NORTH Tamworth residents claim council did not adequately consult residents about lot resizing in the Hills Plain precinct.
Tamworth Regional Council (TRC) carried a motion increasing the density of the estate from 3100 lots to as many as 4000 parcels of land. The move was passed despite opposition from the affected community and two councillors.
TRC director of planning and compliance Peter Thompson said the lot size reduction would utilise the full capacity of sewerage and water infrastructure council had invested in, and believed the smaller lots would be more attractive.
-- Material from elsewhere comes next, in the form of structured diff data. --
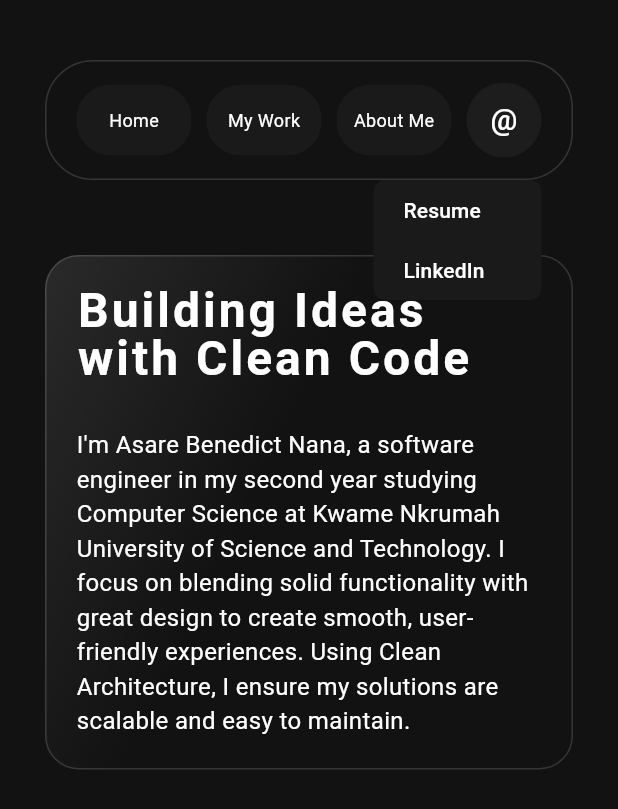
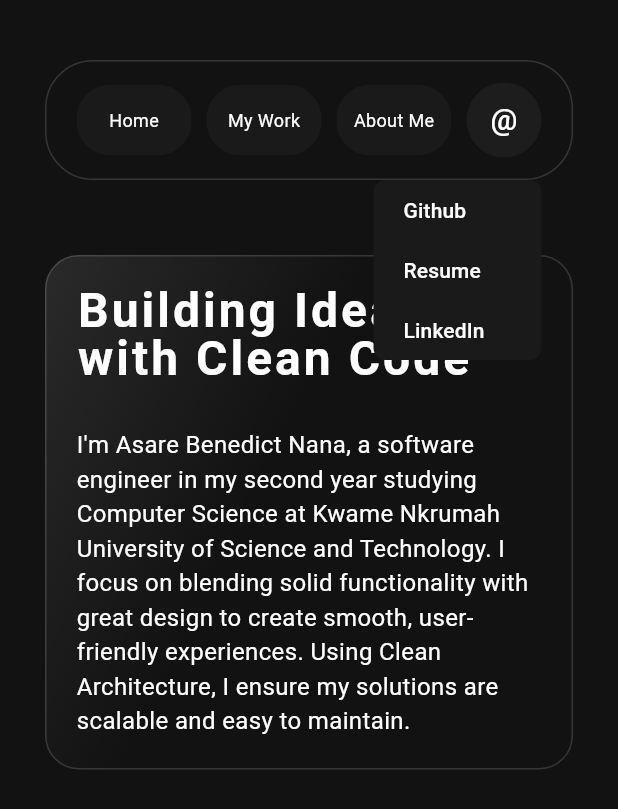
Before and after one commit to bnasare/portfolio, a Flutter app: the screen it shows after launch, after a tap on an icon or button, on a phone screen of 412 x 824 dp. Shown: the top 809 px of the screen. Run offline on Flutter 3.47's test engine with Material 3 defaults, Android fonts, the phone set to English and light mode, and no system bars; our stand-ins replace figma_squircle, smooth_corner; missing offline and left inert: dart:js.

Commit message:
app links

```diff
--- a/lib/shared/data/app_data.dart
+++ b/lib/shared/data/app_data.dart
@@ -18,7 +18,7 @@ List<Map<String, dynamic>> navItems = [
   },
 ];
 
-const items = ['LinkedIn', 'Resume'];
+const items = ['Github', 'LinkedIn', 'Resume'];
 
 ShapeDecoration kHeaderDecoration = ShapeDecoration(
   color: Colors.transparent,
--- /dev/null
+++ b/lib/shared/data/sns_links.dart
@@ -0,0 +1,6 @@
+class SnsLinks {
+  static const String github = 'https://github.com/bnasare';
+  static const String linkedin = 'https://www.linkedin.com/in/benedictasare';
+  static const String resume =
+      'https://drive.google.com/drive/folders/16LoiDEcgTqy1LJAY-SC-Rf79-NuKH3do?usp=sharing';
+}
--- a/lib/widgets/at_symbol.dart
+++ b/lib/widgets/at_symbol.dart
@@ -1,17 +1,16 @@
-import 'dart:developer';
+import 'dart:js' as js;
 
 import 'package:flutter/material.dart';
 import 'package:my_portfolio/shared/constants/decorations.dart';
 
 import '../shared/constants/app_text.dart';
+import '../shared/data/sns_links.dart';
 
 class AtSymbol extends StatelessWidget {
   const AtSymbol({super.key});
 
   @override
   Widget build(BuildContext context) {
-    return LayoutBuilder(
-      builder: (context, constraints) {
     return Theme(
       data: Theme.of(context).copyWith(
         hoverColor: Colors.transparent,
@@ -34,14 +33,29 @@ class AtSymbol extends StatelessWidget {
         padding: const EdgeInsets.all(0),
         onSelected: (value) {
           if (value == 'resume') {
-                log('Resume text clicked');
+            js.context.callMethod('open', [SnsLinks.resume]);
           }
           if (value == 'linkedin') {
-                log('LinkedIn text clicked');
+            js.context.callMethod('open', [SnsLinks.linkedin]);
+          }
+          if (value == 'github') {
+            js.context.callMethod('open', [SnsLinks.github]);
           }
         },
         itemBuilder: (BuildContext context) {
           return [
+            PopupMenuItem<String>(
+              value: 'github',
+              height: 40,
+              padding: EdgeInsets.zero,
+              child: Container(
+                color: Colors.transparent,
+                child: const AppText.smaller(
+                  'Github',
+                  style: TextStyle(color: Colors.white),
+                ),
+              ),
+            ),
             PopupMenuItem<String>(
               value: 'resume',
               height: 40,
@@ -78,7 +92,7 @@ class AtSymbol extends StatelessWidget {
             borderRadius: BorderRadius.circular(15),
             splashFactory: NoSplash.splashFactory,
             child: Container(
-                  height:  50,
+              height: 50,
               width: 50,
               decoration: ShapeDecoration(
                 shape: const StadiumBorder(),
@@ -94,6 +108,4 @@ class AtSymbol extends StatelessWidget {
       ),
     );
   }
-    );
 }
-}
```
Also changed, not shown: lib/presentation/home/widgets/header_desktop.dart (+15 -2 lines). Lines whose indentation alone changed are shown as unchanged.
“The developers are finding a large uptake particularly for 2000 square metre lots, but if it’s a vacant lot it depends on whoever the purchaser is,” Mr Thompson said.
Two residents from the precinct spoke in front of council raising issues with the potential to increase living density and the lack of communication on the change.
Browns Ln resident Gerard O’Connor spoke at Tuesday night’s meeting and said “there was no imperative for ad hoc changes”.
Mr O’Connor aired concern the “amendment hinged on optimum use of sewerage infrastructure”.
Sequoia Dr resident Andrew Geddes told TRC the availability of spacious lots was the reason for a number of residents moving to Hills Plain from town.
“But the biggest disappointment was unless Gerard [O’Connor] told me, I would have known nothing,” Mr Geddes said.
“It seems like it was pushed through as quick as possible so no one knew about it.”
Councillors Mark Rodda and Jim Maxwell voted against the motion, agreeing current owners had purchased the land in “good faith” and the area should stay low-density.
“I can recall parcels of land advertised as low density; that was a selling point,” Cr Rodda said.
“Despite infrastructure council has invested, we have changed the goal posts.”
Deputy mayor Helen Tickle said “we need to look at what the market wants”.
“Demand is there for 1000-2000 square metre lots,” Cr Tickle said.
Cr Glenn Inglis said it was not uncommon for masterplans to be adjusted and predicted plans might be changed again. The councillor also said the community “consultation was very poor”.